### Exercise description
Apart from the pictures, every record here must be copied word for word.

### Data shown

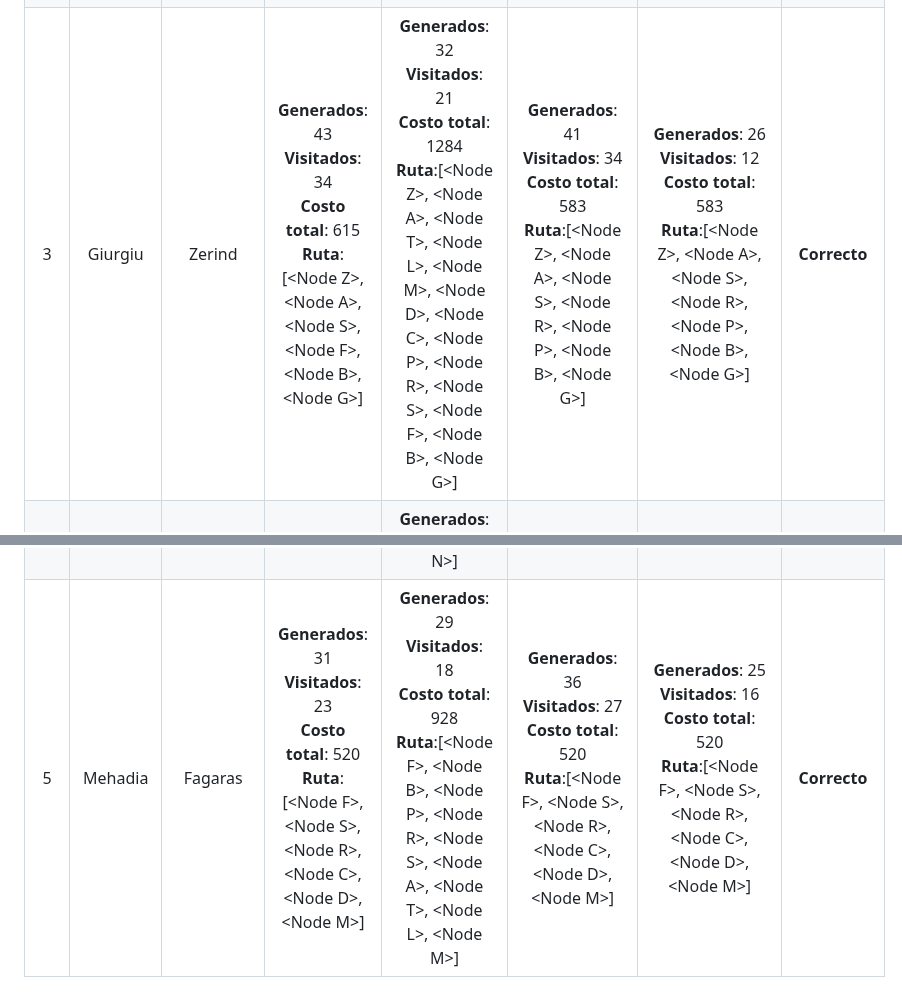
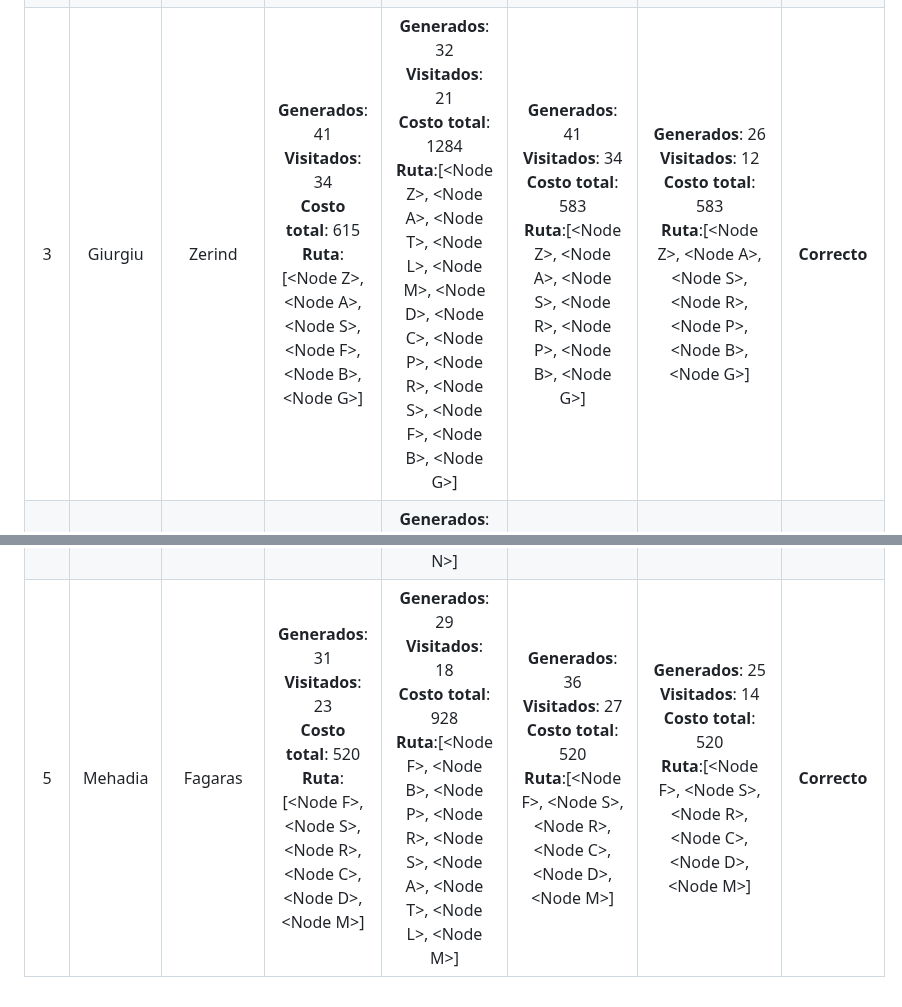
Before and after one commit to imanolqb/Practica1_FSI_ImanolQB_CarlosAR, a Markdown page: README.md, 2 parts joined by grey strips. GitHub-like rendering.

```diff
--- a/README.md
+++ b/README.md
@@ -38,6 +38,6 @@ Como prueba de la correcta ejecución del programa, hemos realizado la siguiente
 |:----:|:--------:|:---------:|:------------:|:---------------:|:--------------------------:|:------------------------------------------:|:---------------------:|
 | 1 |Arad|Bucharest|**Generados**: 21 <br> **Visitados**: 16 <br> **Costo total**: 450 <br> **Ruta**:[\<Node B>,\<Node F>,\<Node S>,\<Node A>]|**Generados**: 18 <br> **Visitados**: 10 <br> **Costo total**: 733 <br> **Ruta**:[\<Node B>,\<Node P>,\<Node C>,\<Node D>,\<Node M>,\<Node L>,\<Node T>,\<Node A>]|**Generados**: 31 <br> **Visitados**: 24 <br> **Costo total**: 418 <br> **Ruta**:\[<Node B>, \<Node P>, \<Node R>, \<Node S>, \<Node A>]|**Generados**: 16 <br> **Visitados**: 6 <br> **Costo total**: 418 <br> **Ruta**:[\<Node B>, \<Node P>, \<Node R>, \<Node S>, \<Node A>]|**Correcto**|
 | 2 |Oradea|Eforie|**Generados**: 45 <br> **Visitados**: 43 <br> **Costo total**: 730 <br> **Ruta**:[\<Node E>, \<Node H>, \<Node U>, \<Node B>, \<Node F>, \<Node S>, \<Node O>]|**Generados**: 41 <br> **Visitados**: 31 <br> **Costo total**: 698 <br> **Ruta**:[\<Node E>, \<Node H>, \<Node U>, \<Node B>, \<Node P>, \<Node R>, \<Node S>, \<Node O>]|**Generados**: 43 <br> **Visitados**: 40 <br> **Costo total**: 698 <br> **Ruta**:[\<Node E>, \<Node H>, \<Node U>, \<Node B>, \<Node P>, \<Node R>, \<Node S>, \<Node O>]|**Generados**: 32 <br> **Visitados**: 15 <br> **Costo total**: 698 <br> **Ruta**:[\<Node E>, \<Node H>, \<Node U>, \<Node B>, \<Node P>, \<Node R>, \<Node S>, \<Node O>]|**Correcto**|
-| 3 |Giurgiu|Zerind|**Generados**: 43 <br> **Visitados**: 34 <br> **Costo total**: 615 <br> **Ruta**:[\<Node Z>, \<Node A>, \<Node S>, \<Node F>, \<Node B>, \<Node G>]|**Generados**: 32 <br> **Visitados**: 21 <br> **Costo total**: 1284 <br> **Ruta**:[\<Node Z>, \<Node A>, \<Node T>, \<Node L>, \<Node M>, \<Node D>, \<Node C>, \<Node P>, \<Node R>, \<Node S>, \<Node F>, \<Node B>, \<Node G>]|**Generados**: 41 <br> **Visitados**: 34 <br> **Costo total**: 583 <br> **Ruta**:[\<Node Z>, \<Node A>, \<Node S>, \<Node R>, \<Node P>, \<Node B>, \<Node G>]|**Generados**: 26 <br> **Visitados**: 12 <br> **Costo total**: 583 <br> **Ruta**:[\<Node Z>, \<Node A>, \<Node S>, \<Node R>, \<Node P>, \<Node B>, \<Node G>]|**Correcto**|
+| 3 |Giurgiu|Zerind|**Generados**: 41 <br> **Visitados**: 34 <br> **Costo total**: 615 <br> **Ruta**:[\<Node Z>, \<Node A>, \<Node S>, \<Node F>, \<Node B>, \<Node G>]|**Generados**: 32 <br> **Visitados**: 21 <br> **Costo total**: 1284 <br> **Ruta**:[\<Node Z>, \<Node A>, \<Node T>, \<Node L>, \<Node M>, \<Node D>, \<Node C>, \<Node P>, \<Node R>, \<Node S>, \<Node F>, \<Node B>, \<Node G>]|**Generados**: 41 <br> **Visitados**: 34 <br> **Costo total**: 583 <br> **Ruta**:[\<Node Z>, \<Node A>, \<Node S>, \<Node R>, \<Node P>, \<Node B>, \<Node G>]|**Generados**: 26 <br> **Visitados**: 12 <br> **Costo total**: 583 <br> **Ruta**:[\<Node Z>, \<Node A>, \<Node S>, \<Node R>, \<Node P>, \<Node B>, \<Node G>]|**Correcto**|
 | 4 |Neamt|Drobeta|**Generados**: 32 <br> **Visitados**: 26 <br> **Costo total**: 765 <br> **Ruta**:[\<Node D>, \<Node C>, \<Node P>, \<Node B>, \<Node U>, \<Node V>, \<Node I>, \<Node N>]|**Generados**: 31 <br> **Visitados**: 19 <br> **Costo total**: 1151 <br> **Ruta**:[\<Node D>, \<Node C>, \<Node P>, \<Node R>, \<Node S>, \<Node F>, \<Node B>, \<Node U>, \<Node V>, \<Node I>, \<Node N>]|**Generados**: 32 <br> **Visitados**: 26 <br> **Costo total**: 765 <br> **Ruta**:[\<Node D>, \<Node C>, \<Node P>, \<Node B>, \<Node U>, \<Node V>, \<Node I>, \<Node N>]|**Generados**: 23 <br> **Visitados**: 12 <br> **Costo total**: 765 <br> **Ruta**:[\<Node D>, \<Node C>, \<Node P>, \<Node B>, \<Node U>, \<Node V>, \<Node I>, \<Node N>]|**Correcto**|
-| 5 |Mehadia|Fagaras|**Generados**: 31 <br> **Visitados**: 23 <br> **Costo total**: 520 <br> **Ruta**:[\<Node F>, \<Node S>, \<Node R>, \<Node C>, \<Node D>, \<Node M>]|**Generados**: 29 <br> **Visitados**: 18 <br> **Costo total**: 928 <br> **Ruta**:[\<Node F>, \<Node B>, \<Node P>, \<Node R>, \<Node S>, \<Node A>, \<Node T>, \<Node L>, \<Node M>]|**Generados**: 36 <br> **Visitados**: 27 <br> **Costo total**: 520 <br> **Ruta**:[\<Node F>, \<Node S>, \<Node R>, \<Node C>, \<Node D>, \<Node M>]|**Generados**: 25 <br> **Visitados**: 16 <br> **Costo total**: 520 <br> **Ruta**:[\<Node F>, \<Node S>, \<Node R>, \<Node C>, \<Node D>, \<Node M>]|**Correcto**|
+| 5 |Mehadia|Fagaras|**Generados**: 31 <br> **Visitados**: 23 <br> **Costo total**: 520 <br> **Ruta**:[\<Node F>, \<Node S>, \<Node R>, \<Node C>, \<Node D>, \<Node M>]|**Generados**: 29 <br> **Visitados**: 18 <br> **Costo total**: 928 <br> **Ruta**:[\<Node F>, \<Node B>, \<Node P>, \<Node R>, \<Node S>, \<Node A>, \<Node T>, \<Node L>, \<Node M>]|**Generados**: 36 <br> **Visitados**: 27 <br> **Costo total**: 520 <br> **Ruta**:[\<Node F>, \<Node S>, \<Node R>, \<Node C>, \<Node D>, \<Node M>]|**Generados**: 25 <br> **Visitados**: 14 <br> **Costo total**: 520 <br> **Ruta**:[\<Node F>, \<Node S>, \<Node R>, \<Node C>, \<Node D>, \<Node M>]|**Correcto**|
```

### Written solution
Before and after one commit to imanolqb/Practica1_FSI_ImanolQB_CarlosAR, a Markdown page: README.md, 2 parts joined by grey strips. GitHub-like rendering.

```diff
--- a/README.md
+++ b/README.md
@@ -38,6 +38,6 @@ Como prueba de la correcta ejecución del programa, hemos realizado la siguiente
 |:----:|:--------:|:---------:|:------------:|:---------------:|:--------------------------:|:------------------------------------------:|:---------------------:|
 | 1 |Arad|Bucharest|**Generados**: 21 <br> **Visitados**: 16 <br> **Costo total**: 450 <br> **Ruta**:[\<Node B>,\<Node F>,\<Node S>,\<Node A>]|**Generados**: 18 <br> **Visitados**: 10 <br> **Costo total**: 733 <br> **Ruta**:[\<Node B>,\<Node P>,\<Node C>,\<Node D>,\<Node M>,\<Node L>,\<Node T>,\<Node A>]|**Generados**: 31 <br> **Visitados**: 24 <br> **Costo total**: 418 <br> **Ruta**:\[<Node B>, \<Node P>, \<Node R>, \<Node S>, \<Node A>]|**Generados**: 16 <br> **Visitados**: 6 <br> **Costo total**: 418 <br> **Ruta**:[\<Node B>, \<Node P>, \<Node R>, \<Node S>, \<Node A>]|**Correcto**|
 | 2 |Oradea|Eforie|**Generados**: 45 <br> **Visitados**: 43 <br> **Costo total**: 730 <br> **Ruta**:[\<Node E>, \<Node H>, \<Node U>, \<Node B>, \<Node F>, \<Node S>, \<Node O>]|**Generados**: 41 <br> **Visitados**: 31 <br> **Costo total**: 698 <br> **Ruta**:[\<Node E>, \<Node H>, \<Node U>, \<Node B>, \<Node P>, \<Node R>, \<Node S>, \<Node O>]|**Generados**: 43 <br> **Visitados**: 40 <br> **Costo total**: 698 <br> **Ruta**:[\<Node E>, \<Node H>, \<Node U>, \<Node B>, \<Node P>, \<Node R>, \<Node S>, \<Node O>]|**Generados**: 32 <br> **Visitados**: 15 <br> **Costo total**: 698 <br> **Ruta**:[\<Node E>, \<Node H>, \<Node U>, \<Node B>, \<Node P>, \<Node R>, \<Node S>, \<Node O>]|**Correcto**|
-| 3 |Giurgiu|Zerind|**Generados**: 43 <br> **Visitados**: 34 <br> **Costo total**: 615 <br> **Ruta**:[\<Node Z>, \<Node A>, \<Node S>, \<Node F>, \<Node B>, \<Node G>]|**Generados**: 32 <br> **Visitados**: 21 <br> **Costo total**: 1284 <br> **Ruta**:[\<Node Z>, \<Node A>, \<Node T>, \<Node L>, \<Node M>, \<Node D>, \<Node C>, \<Node P>, \<Node R>, \<Node S>, \<Node F>, \<Node B>, \<Node G>]|**Generados**: 41 <br> **Visitados**: 34 <br> **Costo total**: 583 <br> **Ruta**:[\<Node Z>, \<Node A>, \<Node S>, \<Node R>, \<Node P>, \<Node B>, \<Node G>]|**Generados**: 26 <br> **Visitados**: 12 <br> **Costo total**: 583 <br> **Ruta**:[\<Node Z>, \<Node A>, \<Node S>, \<Node R>, \<Node P>, \<Node B>, \<Node G>]|**Correcto**|
+| 3 |Giurgiu|Zerind|**Generados**: 41 <br> **Visitados**: 34 <br> **Costo total**: 615 <br> **Ruta**:[\<Node Z>, \<Node A>, \<Node S>, \<Node F>, \<Node B>, \<Node G>]|**Generados**: 32 <br> **Visitados**: 21 <br> **Costo total**: 1284 <br> **Ruta**:[\<Node Z>, \<Node A>, \<Node T>, \<Node L>, \<Node M>, \<Node D>, \<Node C>, \<Node P>, \<Node R>, \<Node S>, \<Node F>, \<Node B>, \<Node G>]|**Generados**: 41 <br> **Visitados**: 34 <br> **Costo total**: 583 <br> **Ruta**:[\<Node Z>, \<Node A>, \<Node S>, \<Node R>, \<Node P>, \<Node B>, \<Node G>]|**Generados**: 26 <br> **Visitados**: 12 <br> **Costo total**: 583 <br> **Ruta**:[\<Node Z>, \<Node A>, \<Node S>, \<Node R>, \<Node P>, \<Node B>, \<Node G>]|**Correcto**|
 | 4 |Neamt|Drobeta|**Generados**: 32 <br> **Visitados**: 26 <br> **Costo total**: 765 <br> **Ruta**:[\<Node D>, \<Node C>, \<Node P>, \<Node B>, \<Node U>, \<Node V>, \<Node I>, \<Node N>]|**Generados**: 31 <br> **Visitados**: 19 <br> **Costo total**: 1151 <br> **Ruta**:[\<Node D>, \<Node C>, \<Node P>, \<Node R>, \<Node S>, \<Node F>, \<Node B>, \<Node U>, \<Node V>, \<Node I>, \<Node N>]|**Generados**: 32 <br> **Visitados**: 26 <br> **Costo total**: 765 <br> **Ruta**:[\<Node D>, \<Node C>, \<Node P>, \<Node B>, \<Node U>, \<Node V>, \<Node I>, \<Node N>]|**Generados**: 23 <br> **Visitados**: 12 <br> **Costo total**: 765 <br> **Ruta**:[\<Node D>, \<Node C>, \<Node P>, \<Node B>, \<Node U>, \<Node V>, \<Node I>, \<Node N>]|**Correcto**|
-| 5 |Mehadia|Fagaras|**Generados**: 31 <br> **Visitados**: 23 <br> **Costo total**: 520 <br> **Ruta**:[\<Node F>, \<Node S>, \<Node R>, \<Node C>, \<Node D>, \<Node M>]|**Generados**: 29 <br> **Visitados**: 18 <br> **Costo total**: 928 <br> **Ruta**:[\<Node F>, \<Node B>, \<Node P>, \<Node R>, \<Node S>, \<Node A>, \<Node T>, \<Node L>, \<Node M>]|**Generados**: 36 <br> **Visitados**: 27 <br> **Costo total**: 520 <br> **Ruta**:[\<Node F>, \<Node S>, \<Node R>, \<Node C>, \<Node D>, \<Node M>]|**Generados**: 25 <br> **Visitados**: 16 <br> **Costo total**: 520 <br> **Ruta**:[\<Node F>, \<Node S>, \<Node R>, \<Node C>, \<Node D>, \<Node M>]|**Correcto**|
+| 5 |Mehadia|Fagaras|**Generados**: 31 <br> **Visitados**: 23 <br> **Costo total**: 520 <br> **Ruta**:[\<Node F>, \<Node S>, \<Node R>, \<Node C>, \<Node D>, \<Node M>]|**Generados**: 29 <br> **Visitados**: 18 <br> **Costo total**: 928 <br> **Ruta**:[\<Node F>, \<Node B>, \<Node P>, \<Node R>, \<Node S>, \<Node A>, \<Node T>, \<Node L>, \<Node M>]|**Generados**: 36 <br> **Visitados**: 27 <br> **Costo total**: 520 <br> **Ruta**:[\<Node F>, \<Node S>, \<Node R>, \<Node C>, \<Node D>, \<Node M>]|**Generados**: 25 <br> **Visitados**: 14 <br> **Costo total**: 520 <br> **Ruta**:[\<Node F>, \<Node S>, \<Node R>, \<Node C>, \<Node D>, \<Node M>]|**Correcto**|
```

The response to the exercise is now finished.